How the tax system hugely discriminates against single-income couples

Under the Irish tax code, a married couple on one income can pay thousands more in tax each year compared with a  double-income married couple earning the same amount.

For example, a single-income married couple on €65,600 per annum, will pay more than €12,000 in tax while a double-income married couple also earning €65,600 will pay about €6,000 in tax.

How is this fair?

The difference is due to something called tax individualisation which was introduced into the Irish tax code via Budget 2000. It caused huge controversy at the time because it so plainly discriminated against single-income married couples.

The only realistic way to end this tax discrimination is for the Government to increase the Home-Carers Credit, which is a tax allowance for families who care for someone in the home, including children.

This was introduced as an amendment to Budget 2000 because of the public outcry, but it was small and has barely increased in the meantime.

The Government should not be favouring some couples over others in this way. The tax system should be fairer.
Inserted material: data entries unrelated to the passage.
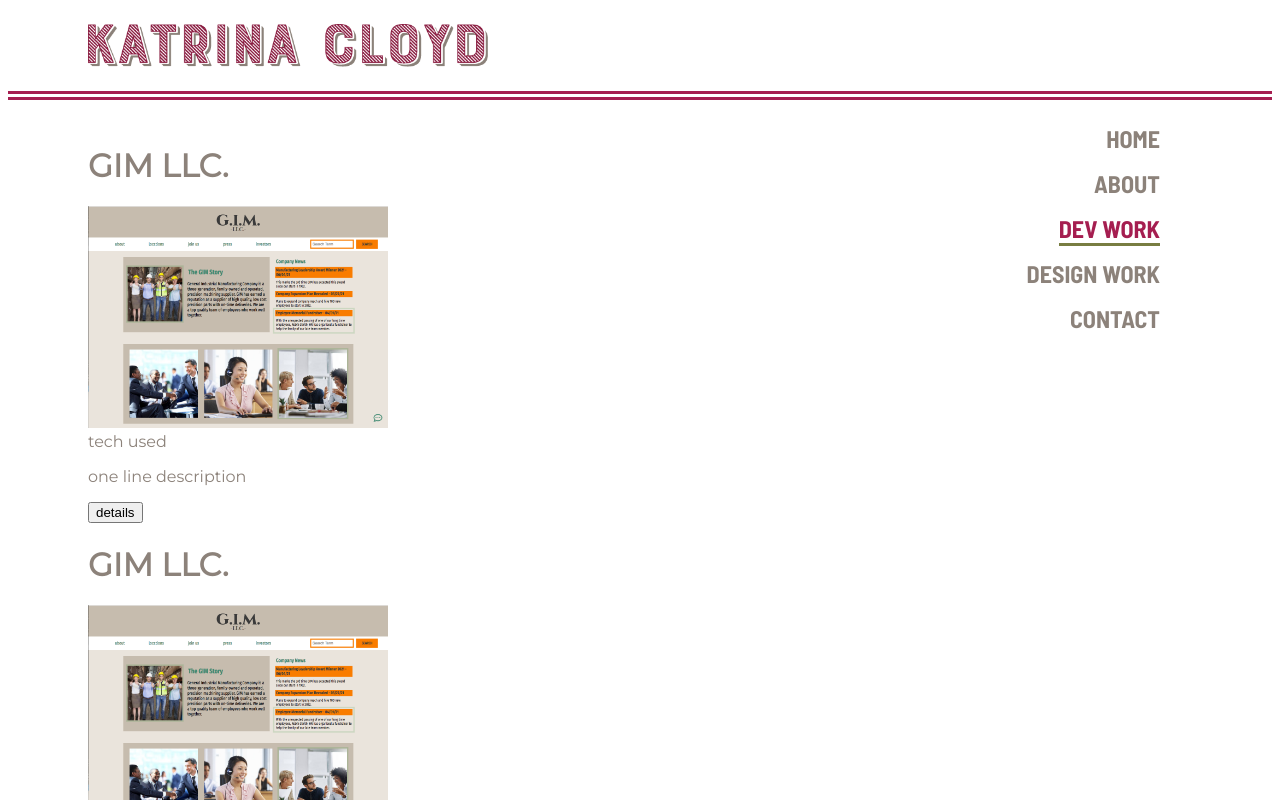
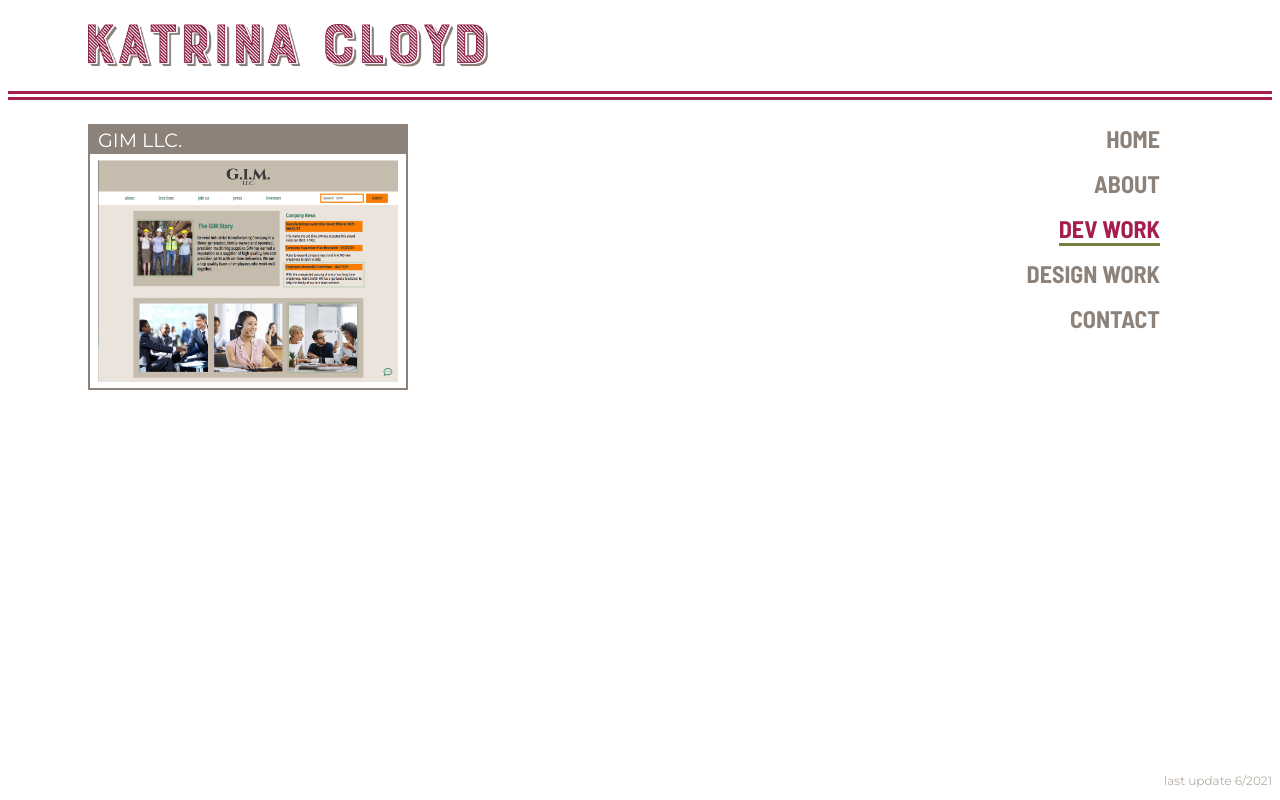
Before and after one commit to KatrinaCloyd/katrina-cloyd-portfolio, a Next.js app: page / in a window 1280 px wide. Both pictures are taken after a click on the link "DEV WORK". Shown: the top 800 px of the page. Built offline with nearby package versions, Linux system fonts and the light colour scheme.

Commit message:
add styling and layout to dev work list page

```diff
--- a/components/DevWork.js
+++ b/components/DevWork.js
@@ -1,36 +1,36 @@
+import styles from '../styles/workList.module.css'
+
 export default function DevWork({ setPage }) {
+
     return (
         // <p>examples of my design work coming soon</p>
         <div>
-            <div>
-                <h1>GIM LLC.</h1>
-                <img src='/GIM.png' alt='screenshot of GIM homepage' width='300' />
-                <p>tech used</p>
-                <p>one line description</p>
-                <button onClick={() => setPage('GIM')}>details</button>
+            <div className={styles.container}>
+                <h1 className={styles.projectTitle}>GIM LLC.</h1>
+                <figure className={styles.projectImage}>
+                    <img src='/GIM.png' alt='screenshot of GIM homepage' width='300' />
+                </figure >
+                <div className={styles.projectInfo}>
+                    <p>GIM LLC is an escape room inspired website where players work together to find clues to free the ghost!</p>
+                    <p>React | Socket.io<br />Context Api | Node | Express</p>
+                    <div className={styles.icons}>
+                        <a href='https://github.com/GIM-LLC' target='_blank'>
+                            <img
+                                className={styles.icon}
+                                src='/git.svg'
+                                alt='github' />
+                        </a>
+                        <a href='https://www.escapegim.com/' target='_blank'>
+                            <img
+                                className={styles.icon}
+                                src='/site.svg'
+                                alt='live site' />
+                        </a>
+                    </div>
+                    <button onClick={() => setPage('GIM')}>MORE INFO
+                    </button>
+                </div>
             </div>
-            <div>
-                <h1>GIM LLC.</h1>
-                <img src='/GIM.png' alt='screenshot of GIM homepage' width='300' />
-                <p>tech used</p>
-                <p>one line description</p>
-                <button onClick={() => setPage('GIM')}>details</button>
-            </div>
-            <div>
-                <h1>GIM LLC.</h1>
-                <img src='/GIM.png' alt='screenshot of GIM homepage' width='300' />
-                <p>tech used</p>
-                <p>one line description</p>
-                <button onClick={() => setPage('GIM')}>details</button>
-            </div>
-            <div>
-                <h1>GIM LLC.</h1>
-                <img src='/GIM.png' alt='screenshot of GIM homepage' width='300' />
-                <p>tech used</p>
-                <p>one line description</p>
-                <button onClick={() => setPage('GIM')}>details</button>
-            </div>
-
         </div>
     )
 };
--- a/styles/Contact.module.css
+++ b/styles/Contact.module.css
@@ -11,11 +11,11 @@
 }
 
 @media (max-width: 600px) {
-
     .iconWrapper{
         text-align: center;
     }
     .icon {
         max-width: 2rem;
+        margin-right: 1rem;
     }
 }
--- a/styles/globals.css
+++ b/styles/globals.css
@@ -33,3 +33,25 @@ hr{
   background-color: rgb(140, 130, 122);
   border: none;
 }
+
+button{
+  font-family: 'Barlow Semi Condensed', sans-serif;
+  color: rgb(140, 130, 122);
+  background-color: white;
+  border-radius: 3px;
+  border: 2px solid rgb(165, 30, 80);
+  box-shadow: 3px 3px rgb(181, 173, 165);
+  padding: .1rem 1.5rem;
+  cursor: pointer;
+  transition: all 300ms ease-in-out;
+}
+
+button:hover{
+  color: rgb(165, 30, 80);
+  background-color:rgb(181, 173, 165);
+  box-shadow: 1px 1px rgb(181, 173, 165);
+}
+
+p:first-child{
+  text-align: left;
+}
--- /dev/null
+++ b/styles/workList.module.css
@@ -0,0 +1,66 @@
+.container{
+    width: 20rem;
+    position: relative;
+    border: 2px solid rgb(140, 130, 122);
+    transition: transform .25s ease;
+    font-size: .9rem;
+    transition: box-shadow 0.5s ease;
+}
+
+.projectImage{
+    width: 100%;
+    margin: .4rem 0;
+    display: flex;
+    justify-content: center;
+}
+
+.projectTitle{
+    background-color: rgb(140, 130, 122);
+    color: white;
+    padding: .1rem .5rem;
+    margin: 0;
+    font-size: 1.2rem;
+    font-weight: lighter;
+}
+
+.projectInfo{
+    background-color: white;
+    padding: 1.5rem;
+    text-align: center;
+    position: absolute;
+    overflow: hidden;
+    height: 87%;
+    top: 2rem;
+    opacity: 0;
+    transition: opacity 0.5s ease;
+}
+
+.container:hover .projectInfo{
+    opacity: 100%;
+}
+
+.container:hover{
+    box-shadow: 2px 2px 2px rgb(181, 173, 165);
+}
+
+.icon{
+    max-width: 2rem;
+    margin: 0 .3rem;
+    padding: .2rem;
+    border-bottom: 3px solid white;
+    transition: border 300ms ease-in-out;
+}
+
+.icon:hover{
+    border-bottom: 3px solid rgb(120, 125, 65);
+}
+
+@media (max-width: 600px) {
+    .iconWrapper{
+        text-align: center;
+    }
+    .icon {
+        max-width: 2rem;
+        margin-right: .5rem;
+    }
+}
```
Also changed, not shown: public/site.svg (added).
The way to make it fairer is through a big increase in the Home-Carers Credit, over several budgets if need be.

To read more about this discriminatory policy, see here and here.